He attributed the attack - for which no one had claimed responsibility - to the outlawed National Democratic Front of Bodoland (Songbijit) group, a militant faction fighting for a separate homeland for the indigenous Bodo tribespeople.
Sahay said police had recovered an AK-47 rifle and explosives from the as yet unidentified dead gunman, as well as the assailants' three-wheeler.
A senior home ministry official in New Delhi also said preliminary reports indicated the attack was carried out by the group. "Police have launched a hunt to trace insurgents... It is a militant attack and we will be sending a team from Delhi to investigate further," the official said.
The dead included eight men and five women and several were members of the Bodo community, local senior police officer L. R. Bishnoi said.
Like much of India's remote and underdeveloped northeast, Assam has been racked by a hotchpotch of ethnic and tribal insurgencies for decades.
Prime Minister Narendra Modi's nationalist Bharatiya Janata Party (BJP) won power in Assam for the first time in May after campaigning on a promise to disenfranchise Bangladeshi Muslim immigrants while also pledging to increase spending in the state.
"This attack is intended to destabilise peace in Assam," said Himanta Biswa Sarma, the state's finance and health minister and a member of the BJP.
Violence in Assam and the wider northeast has eased as several militant groups have called ceasefires, although attacks by one community against another are not uncommon.
Militants fighting for a Bodo homeland killed at least 70 people, most of them Muslims or tea-plantation workers from other parts of India, in a series of attacks in Assam in 2014.

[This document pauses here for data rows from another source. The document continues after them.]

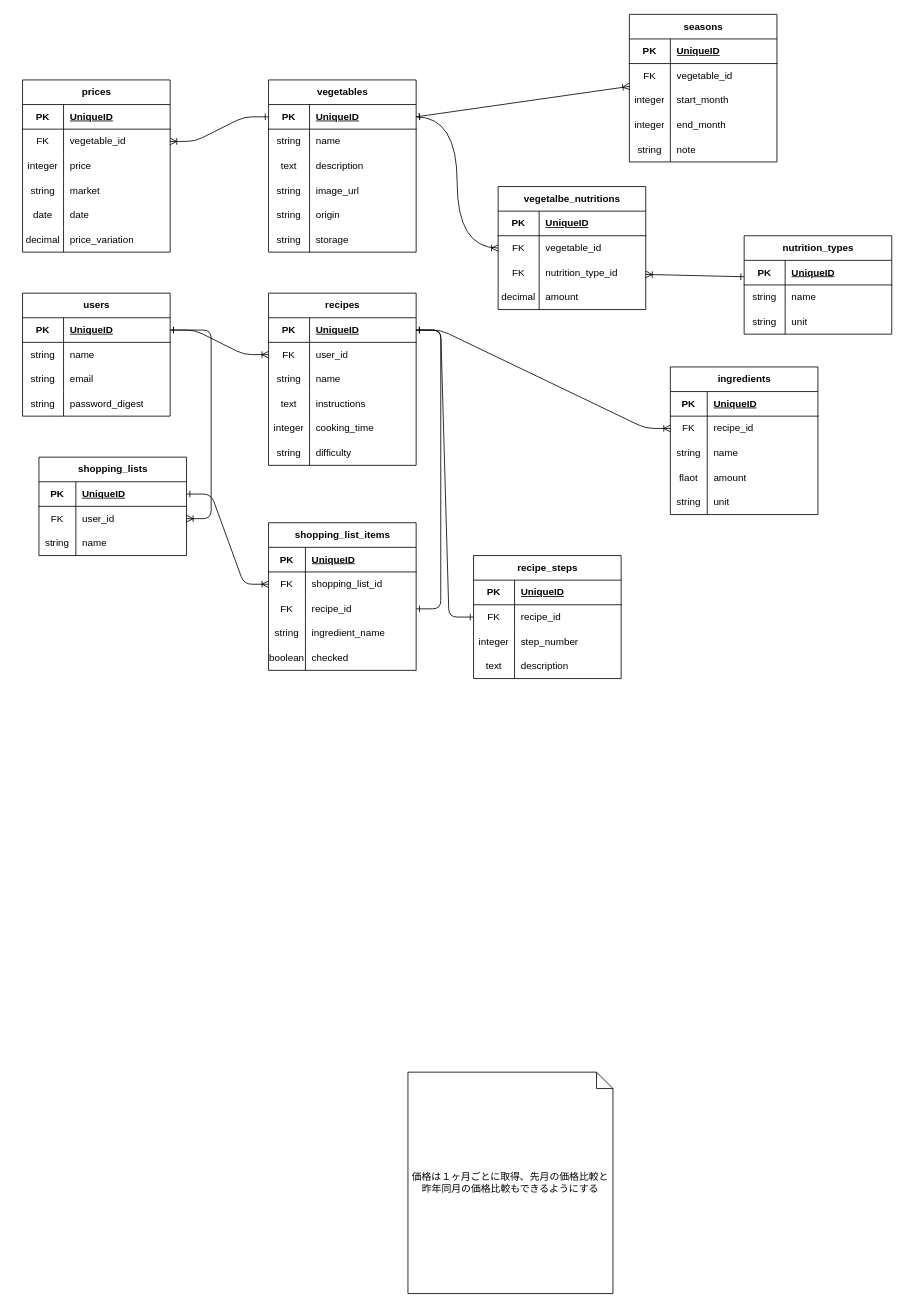
Before: vegeguide.dio in pekoemood/vegeguide-docs, a draw.io diagram. Source tidied: cells renumbered, new cells numbered last; positions are measured from the earlier drawing's top-left corner, leaving out a move shared by most shapes. Both pictures are drawn from the tidied source at 82%, with x=0, y=0 at pixel (14, 14).
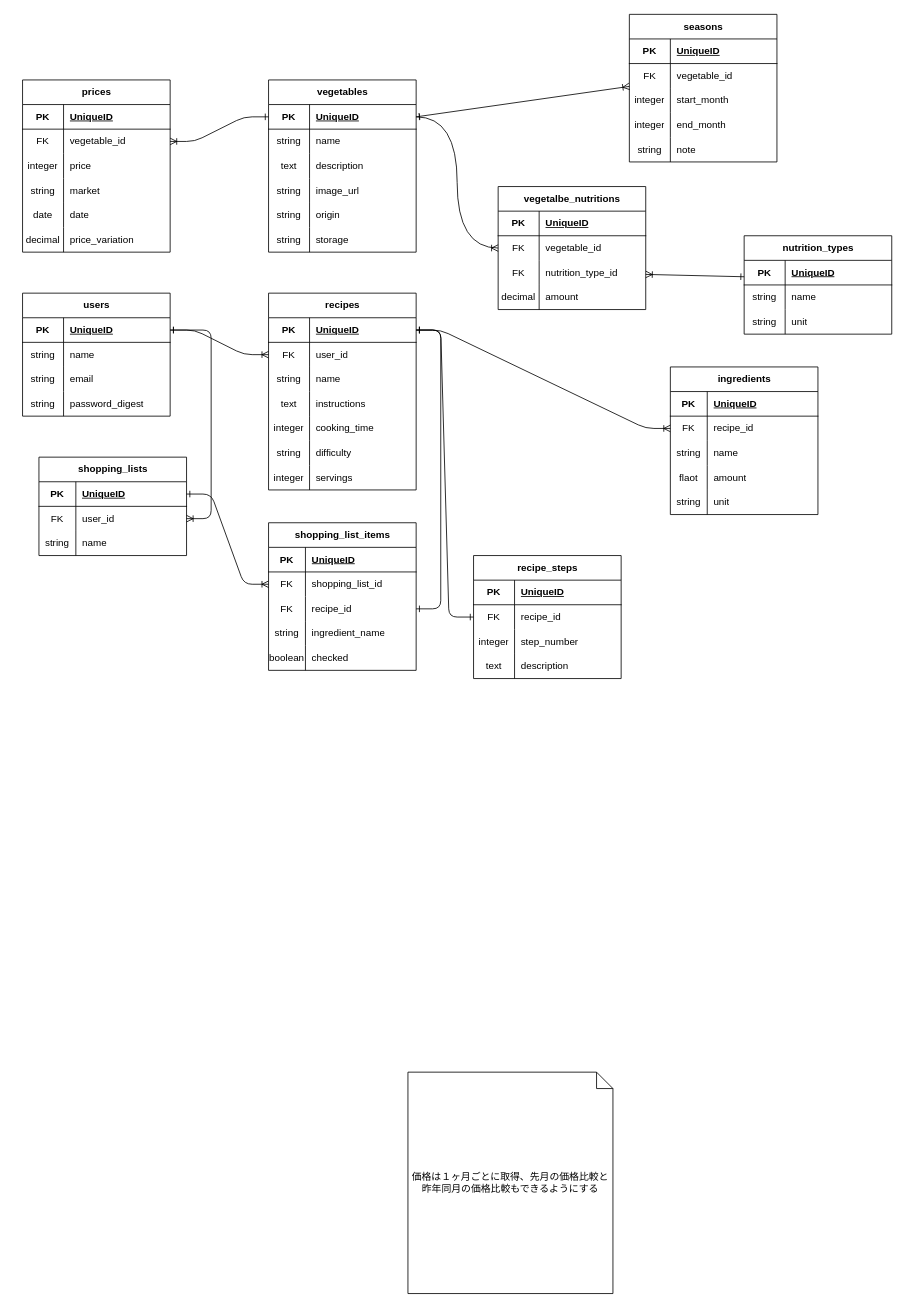
Above is the later version.

Commit message:
recipeカラムの修正

The edit, as a diff of the source:
```diff
@@
     <mxCell id="53" value="recipes" style="shape=table;startSize=30;childLayout=tableLayout;rowLines=0;fontStyle=1;align=center;html=1;" parent="1" vertex="1">
-      <mxGeometry x="310" y="340" width="180" height="210" as="geometry" />
+      <mxGeometry x="310" y="340" width="180" height="240" as="geometry" />
     </mxCell>
@@
+    <mxCell id="178" style="shape=tableRow;horizontal=0;startSize=0;swimlaneHead=0;swimlaneBody=0;fillColor=none;top=0;left=0;right=0;bottom=0;" parent="53" vertex="1">
+      <mxGeometry y="210" width="180" height="30" as="geometry" />
+    </mxCell>
+    <mxCell id="179" value="integer" style="shape=partialRectangle;fillColor=none;top=0;left=0;bottom=0;right=0;overflow=hidden;whiteSpace=wrap;html=1;" parent="178" vertex="1">
+      <mxGeometry width="50" height="30" as="geometry" />
+    </mxCell>
+    <mxCell id="180" value="servings" style="shape=partialRectangle;fillColor=none;top=0;left=0;bottom=0;right=0;align=left;spacingLeft=6;overflow=hidden;whiteSpace=wrap;html=1;" parent="178" vertex="1">
+      <mxGeometry x="50" width="130" height="30" as="geometry" />
+    </mxCell>
```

(Reporting by Biswajyoti Das in GUWAHATI and Rupam Jain and Tommy Wilkes in NEW DELHI; Writing by Tommy Wilkes; Editing by Christian Schmollinger and John Stonestreet)